The constant descent and ascend had started taking toll on my knees and quads. I fell a couple of times and almost lost a shoe in the mud, in many occasions I held on to stinging nettles unsuspectingly for support. My energy levels were very minimal and I just wanted to give up already. It felt like we were in a constant battle with the forest, it tried to keep us in while we fought to get out, many of us now had cuts and bruises all over our hands (we called them battle scars 🙂 ).
I started questioning myself whether we would really get out of the mess we were in. I wished I was in my warm bed a cup of hot chocolate in hand catching up on my favorite series, a total contrast of what I was going through at the moment. What on earth was I thinking when I signed up for this! I chose to stop agonizing and started concentrating on putting one foot in front of the other, slowly as the hours went by we made it to higher ground.
- Identify reliable emergency services.
At 3.00 am we stopped to rest. Cell service was close to non-existent in the forest, luckily enough this point had service. We decided to first consult Julius on whether he could call his colleagues, the KWS rangers, to start a search and rescue, his response took me aback. Apparently when it gets dark no one will dare come look for you, your only option is to sit it out till morning when a team would be sent.
Very disappointed we at least thought Amref flying doctors emergency service would be in a better position to help. They responded by stating that they also do not evacuate at night!
Lesson learnt: Identify reliable emergency evacuation services beforehand.

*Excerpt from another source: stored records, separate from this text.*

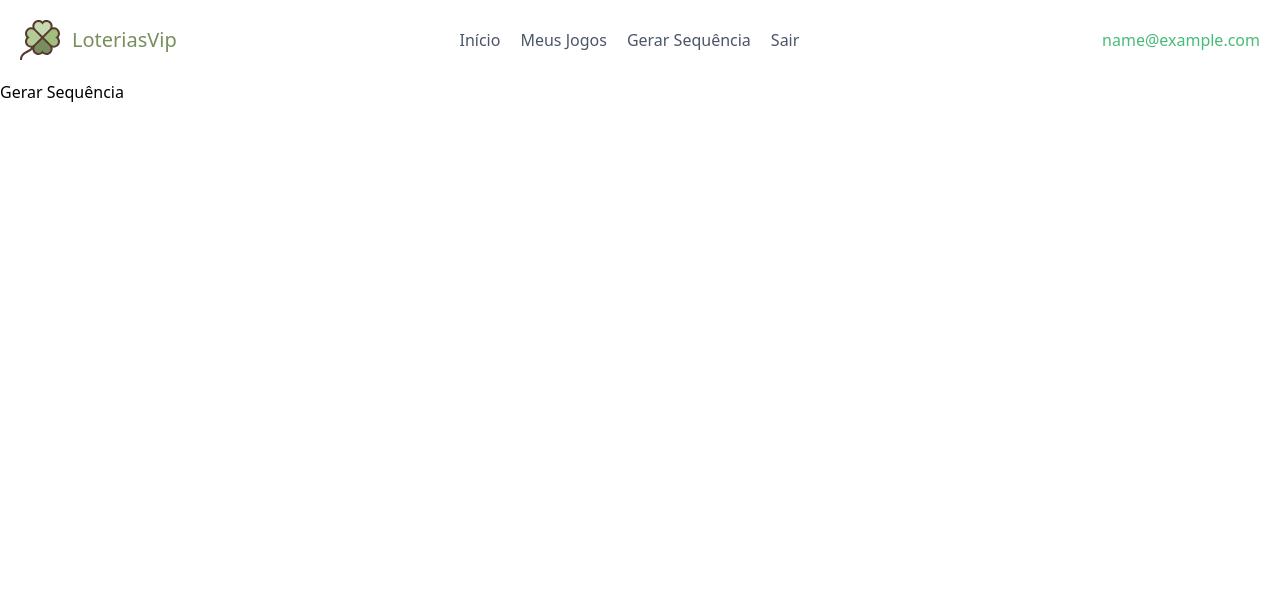
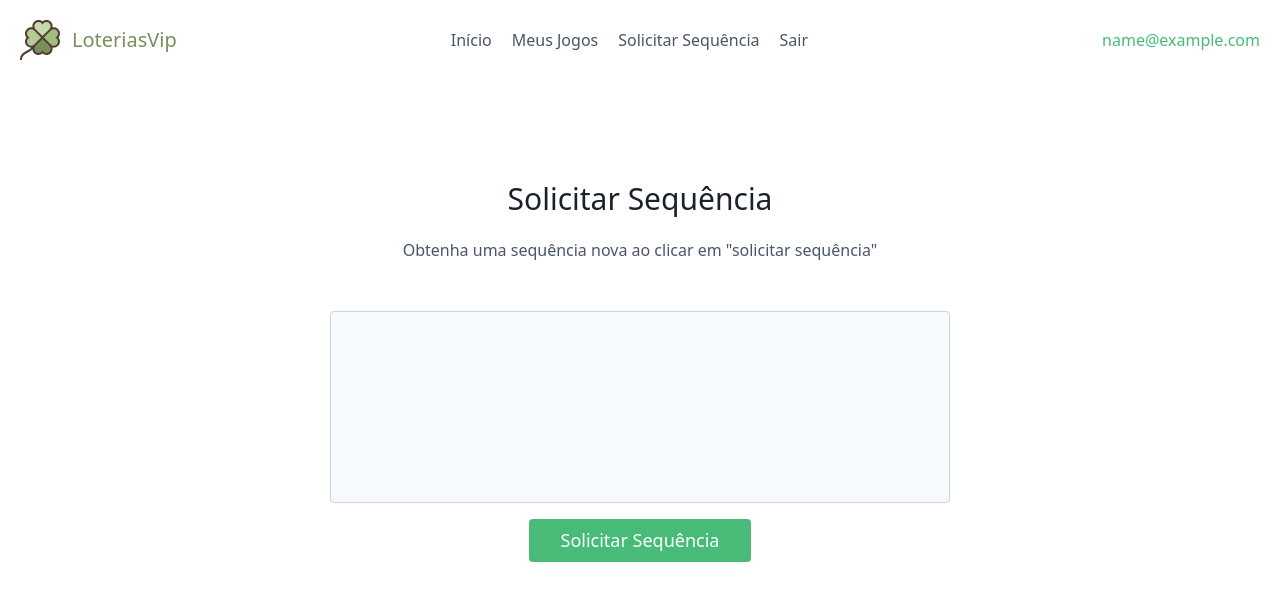
Before and after one commit to brunocarneiro312/loteriasvip-frontend, a Vue app: page /#/gerar-sequencia in a window 1280 px wide. Shown: the top 600 px of the page. Built offline with nearby package versions, Linux system fonts and the light colour scheme; no server answers; sample sign-in values are in the browser's storage; a small style sheet from the web is missing; what vue-toast-notification would draw is missing.

Commit message:
solicitação de sequencia

```diff
--- a/src/apiCaller.js
+++ b/src/apiCaller.js
@@ -41,7 +41,8 @@ const root = {
             distribuirJogos: `${endpoint}/jogos/distribuirJogos`,
             listarJogosSemDono: `${endpoint}/jogos/listarJogosSemDono`,
             distribuirJogosSemDono: `${endpoint}/jogos/distribuirJogosSemDono`,
-            distribuirJogosSemDonoAvulso: `${endpoint}/jogos/distribuirJogosSemDonoAvulso/{qtd}`
+            distribuirJogosSemDonoAvulso: `${endpoint}/jogos/distribuirJogosSemDonoAvulso/{qtd}`,
+            solicitarSequencia: `${endpoint}/jogos/solicitarSequencia`
         },
         user: {
             save: `${endpoint}/user`,
@@ -186,6 +187,14 @@ const distribuirJogosSemDonoAvulso = (qtdJogosPorCliente) => {
     })
 };
 
+const solicitarSequencia = () => {
+    return axios.get(root.api.jogos.solicitarSequencia, {
+        headers: {
+            'Authorization': `Bearer ${getToken()}`
+        }
+    })
+};
+
 const login = (credentials) => {
     return axios.post(root.api.auth.login, credentials);
 };
@@ -219,6 +228,7 @@ export default {
     listarJogosSemDono: listarJogosSemDono,
     distribuirJogosSemDono: distribuirJogosSemDono,
     distribuirJogosSemDonoAvulso: distribuirJogosSemDonoAvulso,
+    solicitarSequencia: solicitarSequencia,
     login: login,
     refreshToken: refreshToken,
     cadastrar: cadastrar
--- a/src/views/Jogos.vue
+++ b/src/views/Jogos.vue
@@ -101,9 +101,6 @@
                   </tbody>
                </table>
             </div>
-         </div>
-         <div>
-            {{ lotofacilFile }}
          </div>
       </section>
    </div>
--- a/src/views/template/CustomHeader.vue
+++ b/src/views/template/CustomHeader.vue
@@ -12,7 +12,7 @@
             <router-link to="/clientes" v-if="isUserLoggedIn && isAdmin" class="mr-5 hover:text-gray-900">Clientes</router-link>
             <router-link to="/sequencias" v-if="isUserLoggedIn && isAdmin" class="mr-5 hover:text-gray-900">Sequências</router-link>
             <router-link to="/meus-jogos" v-if="isUserLoggedIn && !isAdmin" class="mr-5 hover:text-gray-900">Meus Jogos</router-link>
-            <router-link to="/gerar-sequencia" v-if="isUserLoggedIn && !isAdmin" class="mr-5 hover:text-gray-900">Gerar Sequência</router-link>
+            <router-link to="/gerar-sequencia" v-if="isUserLoggedIn && !isAdmin" class="mr-5 hover:text-gray-900">Solicitar Sequência</router-link>
             <a href="" @click="logout" v-if="isUserLoggedIn" class="mr-5 hover:text-gray-900">Sair</a>
          </nav>
          <router-link to="/cadastro" v-if="!isUserLoggedIn"
--- a/src/views/template/GerarSequencia.vue
+++ b/src/views/template/GerarSequencia.vue
@@ -1,10 +1,58 @@
 <template>
-   <div>Gerar Sequência</div>
+   <section class="text-gray-700 body-font relative">
+      <div class="container px-5 py-24 mx-auto">
+         <div class="flex flex-col text-center w-full mb-12">
+            <h1 class="sm:text-3xl text-2xl font-medium title-font mb-4 text-gray-900">Solicitar Sequência</h1>
+            <p class="lg:w-2/3 mx-auto leading-relaxed text-base">Obtenha uma sequência nova ao clicar em "solicitar
+               sequência"</p>
+         </div>
+         <div class="lg:w-1/2 md:w-2/3 mx-auto">
+            <div class="flex flex-wrap -m-2">
+               <div class="p-2 w-full">
+                  <textarea
+                     class="w-full bg-gray-100 rounded border border-gray-400 focus:outline-none h-48 focus:border-green-500 text-base px-4 py-2 resize-none block"
+                     :value="response.jogo.sequencia " disabled></textarea>
+               </div>
+               <div class="p-2 w-full">
+                  <button
+                     @click="solicitarJogo"
+                     class="flex mx-auto text-white bg-green-500 border-0 py-2 px-8 focus:outline-none hover:bg-green-600 rounded text-lg">
+                     Solicitar Sequência
+                  </button>
+               </div>
+            </div>
+         </div>
+      </div>
+   </section>
 </template>
 
 <script>
+    import apiCaller from "../../apiCaller";
+
     export default {
-        name: "GerarSequencia"
+        name: "GerarSequencia",
+        data() {
+            return {
+                response: {
+                    jogo: {
+                        sequencia: undefined,
+                        message: undefined,
+                    },
+                }
+            }
+        },
+        methods: {
+            solicitarJogo() {
+                apiCaller.solicitarSequencia()
+                    .then((response) => {
+                        this.response.jogo = response.data;
+                        this.$toast.open({message: this.response.jogo.message, type: 'success', position: 'top-right'})
+                    })
+                    .catch((error) => {
+                        this.$toast.open({message: error.response.data.message, type: 'error', position: 'top-right'})
+                    })
+            }
+        }
     }
 </script>
 
```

- If you’re stranded and it’s really cold keep moving.
The forest was dangerously cold, the longer we stayed without making any movement the more prone we were to getting hypothermia we therefore unanimously agreed to keep moving to warm up the body. Since we still had cell service we decided to check how far we were from the nearest town. According to Google maps we had about 26kms to cover before emerging in Njabini town. We noted that we needed to keep heading east just in case cell service was no longer available.

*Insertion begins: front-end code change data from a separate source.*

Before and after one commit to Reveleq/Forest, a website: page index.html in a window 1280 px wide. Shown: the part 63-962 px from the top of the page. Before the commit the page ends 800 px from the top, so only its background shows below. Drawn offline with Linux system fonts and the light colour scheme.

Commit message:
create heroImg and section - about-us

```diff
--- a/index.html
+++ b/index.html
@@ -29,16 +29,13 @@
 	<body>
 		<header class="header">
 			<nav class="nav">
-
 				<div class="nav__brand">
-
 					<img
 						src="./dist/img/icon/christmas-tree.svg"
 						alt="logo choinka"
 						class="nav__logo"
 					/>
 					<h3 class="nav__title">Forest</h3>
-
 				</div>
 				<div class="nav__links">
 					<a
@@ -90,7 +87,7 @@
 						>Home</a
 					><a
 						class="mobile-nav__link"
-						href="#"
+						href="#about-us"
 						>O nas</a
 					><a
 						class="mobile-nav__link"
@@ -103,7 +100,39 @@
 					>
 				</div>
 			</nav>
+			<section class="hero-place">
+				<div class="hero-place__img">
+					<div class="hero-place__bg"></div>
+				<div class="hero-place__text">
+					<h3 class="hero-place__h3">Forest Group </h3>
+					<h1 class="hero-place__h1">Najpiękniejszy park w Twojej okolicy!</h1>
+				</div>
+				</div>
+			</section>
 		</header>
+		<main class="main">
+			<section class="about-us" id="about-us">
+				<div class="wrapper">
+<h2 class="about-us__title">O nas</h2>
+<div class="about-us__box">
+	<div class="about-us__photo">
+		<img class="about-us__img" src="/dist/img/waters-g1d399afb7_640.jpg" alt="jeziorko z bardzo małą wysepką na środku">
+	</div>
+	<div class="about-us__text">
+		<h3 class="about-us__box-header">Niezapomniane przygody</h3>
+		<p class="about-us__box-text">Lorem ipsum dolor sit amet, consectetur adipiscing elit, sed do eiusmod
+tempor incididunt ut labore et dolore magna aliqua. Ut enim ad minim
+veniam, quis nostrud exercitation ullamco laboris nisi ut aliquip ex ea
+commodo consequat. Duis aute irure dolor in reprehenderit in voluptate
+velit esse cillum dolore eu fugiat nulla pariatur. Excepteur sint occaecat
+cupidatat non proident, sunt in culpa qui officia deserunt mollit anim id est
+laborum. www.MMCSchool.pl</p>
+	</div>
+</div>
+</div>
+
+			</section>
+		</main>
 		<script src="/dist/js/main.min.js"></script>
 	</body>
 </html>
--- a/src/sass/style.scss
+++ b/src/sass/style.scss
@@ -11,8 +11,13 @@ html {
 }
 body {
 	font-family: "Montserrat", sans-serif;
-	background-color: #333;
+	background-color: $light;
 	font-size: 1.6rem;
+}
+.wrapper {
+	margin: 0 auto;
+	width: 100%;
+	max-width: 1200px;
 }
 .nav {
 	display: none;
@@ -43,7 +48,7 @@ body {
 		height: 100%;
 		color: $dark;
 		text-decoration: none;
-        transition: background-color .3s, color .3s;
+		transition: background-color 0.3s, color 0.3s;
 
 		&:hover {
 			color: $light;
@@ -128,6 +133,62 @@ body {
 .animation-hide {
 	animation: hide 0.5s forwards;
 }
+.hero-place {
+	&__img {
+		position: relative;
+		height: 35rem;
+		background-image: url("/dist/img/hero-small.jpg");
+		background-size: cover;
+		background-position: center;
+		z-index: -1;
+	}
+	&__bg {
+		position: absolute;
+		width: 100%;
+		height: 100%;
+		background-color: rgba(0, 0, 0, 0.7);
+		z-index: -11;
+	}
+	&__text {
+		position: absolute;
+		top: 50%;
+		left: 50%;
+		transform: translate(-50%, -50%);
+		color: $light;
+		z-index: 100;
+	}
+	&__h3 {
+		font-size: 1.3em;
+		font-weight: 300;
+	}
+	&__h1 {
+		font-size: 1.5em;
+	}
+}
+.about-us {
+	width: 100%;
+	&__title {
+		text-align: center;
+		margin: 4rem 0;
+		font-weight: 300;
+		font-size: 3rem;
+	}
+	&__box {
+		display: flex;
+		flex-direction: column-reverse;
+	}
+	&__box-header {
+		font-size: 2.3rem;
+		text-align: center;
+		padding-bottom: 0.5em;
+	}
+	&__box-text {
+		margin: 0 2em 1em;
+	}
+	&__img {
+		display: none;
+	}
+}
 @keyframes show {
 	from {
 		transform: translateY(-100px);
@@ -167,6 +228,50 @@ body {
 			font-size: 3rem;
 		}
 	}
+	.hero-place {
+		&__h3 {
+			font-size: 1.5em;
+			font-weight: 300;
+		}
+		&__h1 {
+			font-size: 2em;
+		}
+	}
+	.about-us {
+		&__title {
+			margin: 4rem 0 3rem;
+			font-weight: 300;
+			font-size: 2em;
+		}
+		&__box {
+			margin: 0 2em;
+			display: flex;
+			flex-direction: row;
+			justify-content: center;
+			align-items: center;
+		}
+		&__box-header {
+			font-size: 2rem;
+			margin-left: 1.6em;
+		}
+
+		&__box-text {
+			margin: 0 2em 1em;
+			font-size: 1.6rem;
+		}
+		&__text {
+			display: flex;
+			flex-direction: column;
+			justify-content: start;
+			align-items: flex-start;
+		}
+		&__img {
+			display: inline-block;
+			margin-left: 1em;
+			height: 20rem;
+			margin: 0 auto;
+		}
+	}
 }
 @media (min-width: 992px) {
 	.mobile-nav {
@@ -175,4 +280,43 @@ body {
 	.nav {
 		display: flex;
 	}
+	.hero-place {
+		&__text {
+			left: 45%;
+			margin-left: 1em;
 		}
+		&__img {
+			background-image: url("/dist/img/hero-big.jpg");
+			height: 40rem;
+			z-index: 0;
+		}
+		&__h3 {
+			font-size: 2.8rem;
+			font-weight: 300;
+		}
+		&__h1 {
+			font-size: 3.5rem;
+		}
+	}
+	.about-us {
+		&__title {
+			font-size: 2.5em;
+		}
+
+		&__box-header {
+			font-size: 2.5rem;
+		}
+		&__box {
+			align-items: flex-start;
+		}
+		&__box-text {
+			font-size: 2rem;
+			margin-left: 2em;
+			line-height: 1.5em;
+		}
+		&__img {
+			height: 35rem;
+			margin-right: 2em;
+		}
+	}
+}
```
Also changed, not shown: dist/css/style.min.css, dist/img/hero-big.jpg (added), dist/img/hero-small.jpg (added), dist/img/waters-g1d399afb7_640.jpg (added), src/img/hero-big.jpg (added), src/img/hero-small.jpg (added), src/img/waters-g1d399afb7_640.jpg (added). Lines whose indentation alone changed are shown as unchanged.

- A lucky lifeline.
The route led us straight back to the river, this was around 5.00 am. Funny enough the first time we made it to this place we did not notice street lights in the far distance, luckily enough someone spotted them. We were all filled with immense joy and renewed strength, we were getting out of the forest! Still cell service was very unstable but thank God for those street lights truly our light at the end of the tunnel. Whenever cell service was low and we couldn’t rely on Google maps we simply followed the light.

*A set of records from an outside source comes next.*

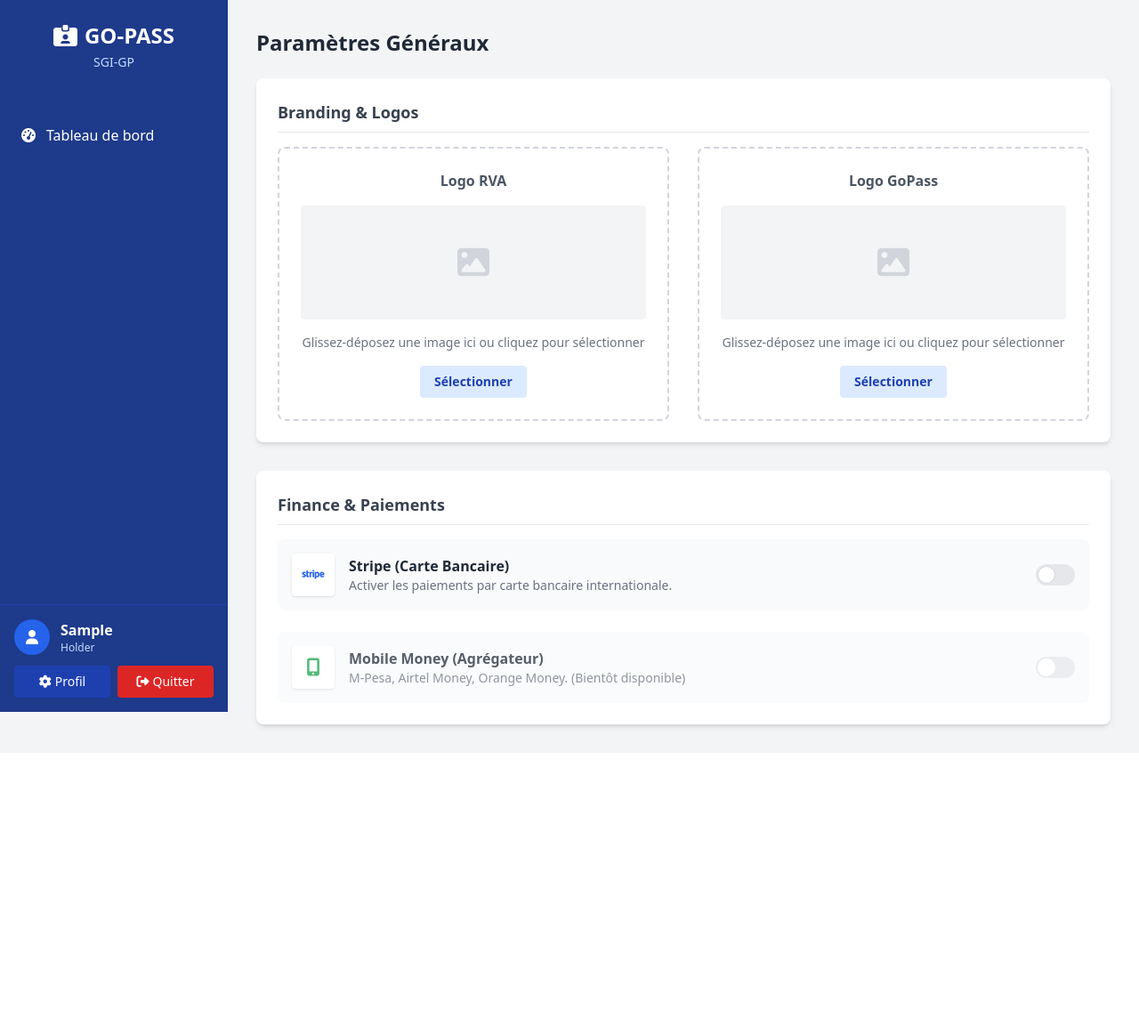
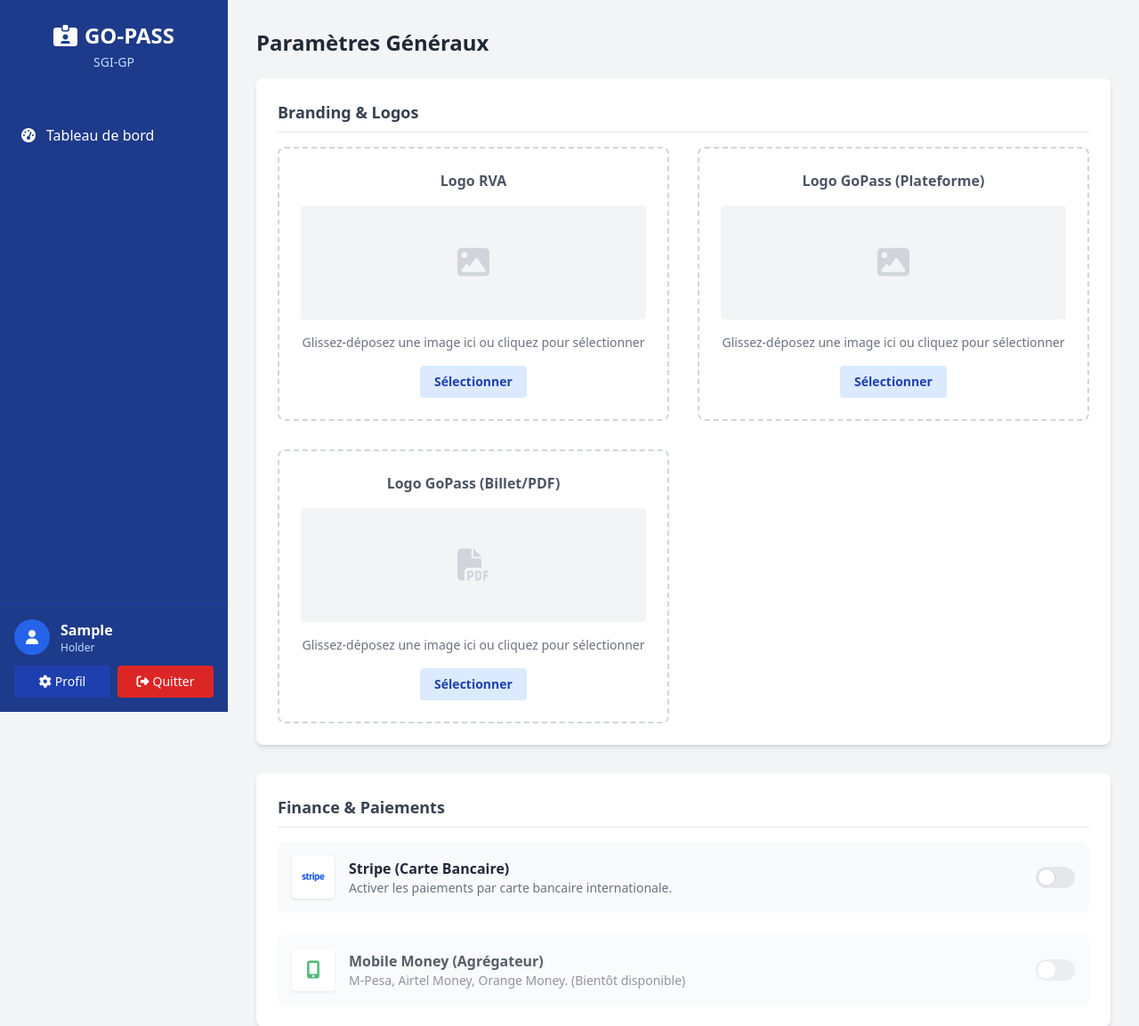
Before and after one commit to moa-digitalagency/GoPass_SGI, a Flask app: template templates/settings/general.html in a window 1280 px wide. Shown: the top 1153 px of the page at 89% size. Before the commit the page ends 823 px from the top, so only its background shows below. Run offline with Flask 3, Linux system fonts and the light colour scheme; the template is opened without the code that fills it, so the values that code supplies are empty; the visitor is signed in with stand-in values (Sample User, id 1); some libraries are stand-ins or nearby versions.

Commit message:
Implement dynamic branding and Stripe payment integration
Co-authored-by: moa-digitalagency <93324793+moa-digitalagency@users.noreply.github.com>

```diff
--- a/init_db.py
+++ b/init_db.py
@@ -259,7 +259,8 @@ def init_database():
         print("Checking app config...")
         configs = [
             {"key": "logo_rva_url", "value": "/static/images/default_rva.png", "description": "URL of the RVA logo"},
-            {"key": "logo_gopass_url", "value": "/static/images/default_gopass.png", "description": "URL of the GoPass logo"},
+            {"key": "logo_gopass_url", "value": "/static/images/default_gopass.png", "description": "URL of the GoPass logo (Platform)"},
+            {"key": "logo_gopass_ticket_url", "value": "/static/images/default_gopass.png", "description": "URL of the GoPass logo (Ticket/PDF)"},
             {"key": "site_name", "value": "SGI-GP RDC", "description": "Name of the application"},
             {"key": "idef_price_int", "value": "50", "description": "International IDEF Price"}
         ]
--- a/routes/api.py
+++ b/routes/api.py
@@ -216,6 +216,7 @@ def public_settings():
     # fetch logos
     rva = AppConfig.query.get('logo_rva_url')
     gopass = AppConfig.query.get('logo_gopass_url')
+    gopass_ticket = AppConfig.query.get('logo_gopass_ticket_url')
 
     # fetch stripe status
     stripe_gw = PaymentGateway.query.filter_by(provider='STRIPE').first()
@@ -224,6 +225,7 @@ def public_settings():
     return jsonify({
         'rva_logo': rva.value if rva else None,
         'gopass_logo': gopass.value if gopass else None,
+        'gopass_ticket_logo': gopass_ticket.value if gopass_ticket else None,
         'stripe_enabled': stripe_enabled
     })
 
--- a/services/gopass_service.py
+++ b/services/gopass_service.py
@@ -330,7 +330,11 @@ class GoPassService:
             if not logo_rva or not os.path.exists(logo_rva):
                 logo_rva = os.path.join(current_app.static_folder, 'img/logo_rva.png')
 
-            gopass_conf = AppConfig.query.get('logo_gopass_url')
+            gopass_conf = AppConfig.query.get('logo_gopass_ticket_url')
+            if not gopass_conf or not gopass_conf.value:
+                # Fallback to general platform logo if ticket specific one is not set
+                gopass_conf = AppConfig.query.get('logo_gopass_url')
+
             logo_gopass = None
             if gopass_conf and gopass_conf.value and gopass_conf.value.startswith('/static/'):
                  logo_gopass = os.path.join(current_app.static_folder, gopass_conf.value.replace('/static/', '', 1))
--- a/templates/settings/general.html
+++ b/templates/settings/general.html
@@ -28,7 +28,7 @@
 
         <!-- GoPass Logo -->
         <div class="border-2 border-dashed border-gray-300 rounded-lg p-6 text-center hover:bg-gray-50 transition" id="drop-zone-gopass">
-            <h4 class="font-bold text-gray-600 mb-4">Logo GoPass</h4>
+            <h4 class="font-bold text-gray-600 mb-4">Logo GoPass (Plateforme)</h4>
             <div class="mb-4 flex justify-center h-32 items-center bg-gray-100 rounded">
                 <img id="preview-gopass" src="" alt="GoPass Logo" class="max-h-full max-w-full object-contain hidden">
                 <i id="icon-gopass" class="fas fa-image text-4xl text-gray-300"></i>
@@ -36,6 +36,20 @@
             <p class="text-sm text-gray-500 mb-4">Glissez-déposez une image ici ou cliquez pour sélectionner</p>
             <input type="file" id="file-gopass" class="hidden" accept="image/*">
             <button class="bg-blue-100 text-blue-800 px-4 py-2 rounded text-sm font-semibold hover:bg-blue-200" onclick="document.getElementById('file-gopass').click()">
+                Sélectionner
+            </button>
+        </div>
+
+        <!-- GoPass Ticket Logo -->
+        <div class="border-2 border-dashed border-gray-300 rounded-lg p-6 text-center hover:bg-gray-50 transition" id="drop-zone-gopass-ticket">
+            <h4 class="font-bold text-gray-600 mb-4">Logo GoPass (Billet/PDF)</h4>
+            <div class="mb-4 flex justify-center h-32 items-center bg-gray-100 rounded">
+                <img id="preview-gopass-ticket" src="" alt="GoPass Ticket Logo" class="max-h-full max-w-full object-contain hidden">
+                <i id="icon-gopass-ticket" class="fas fa-file-pdf text-4xl text-gray-300"></i>
+            </div>
+            <p class="text-sm text-gray-500 mb-4">Glissez-déposez une image ici ou cliquez pour sélectionner</p>
+            <input type="file" id="file-gopass-ticket" class="hidden" accept="image/*">
+            <button class="bg-blue-100 text-blue-800 px-4 py-2 rounded text-sm font-semibold hover:bg-blue-200" onclick="document.getElementById('file-gopass-ticket').click()">
                 Sélectionner
             </button>
         </div>
@@ -96,6 +110,7 @@
             // Branding Init
             if (data.rva_logo) updatePreview('rva', data.rva_logo);
             if (data.gopass_logo) updatePreview('gopass', data.gopass_logo);
+            if (data.gopass_ticket_logo) updatePreview('gopass-ticket', data.gopass_ticket_logo);
 
             // Finance Init
             document.getElementById('toggle-stripe').checked = data.stripe_enabled;
@@ -106,6 +121,7 @@
         // --- Drag & Drop Logic ---
         setupDropZone('rva', 'logo_rva_url');
         setupDropZone('gopass', 'logo_gopass_url');
+        setupDropZone('gopass-ticket', 'logo_gopass_ticket_url');
 
         // --- Toggle Logic ---
         document.getElementById('toggle-stripe').addEventListener('change', async (e) => {
```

Lesson: always be on the lookout for that sign of hope.
At 6.00 am in the morning we finally made it to the bamboo forest, an indication that we were following the right route out, the bamboo forest is located on the edge of the Aberdare forest. Once the sun was up, Simon was able to trace the correct route and we finally made it out at exactly 10.00 am Sunday morning.
The most intriguing bit about the whole adventure is that we did not come across any wild animal! Aberdare forest is commonly inhabited by leopards, elephants and buffaloes, we only spotted one elephant in the morning hours and that was it. No one got seriously hurt and no wild animal attacked us a true testament that God is real if you ask me.
The below screenshot summarizes how far we walked and calories consumed.
We almost made a complete U-turn here.
So next time you go hiking always prepare for the worst.
Summiting Elephant hill in the aberdares - Nyandarua county
Summiting Kinangop - the second highest peak in the aberdares.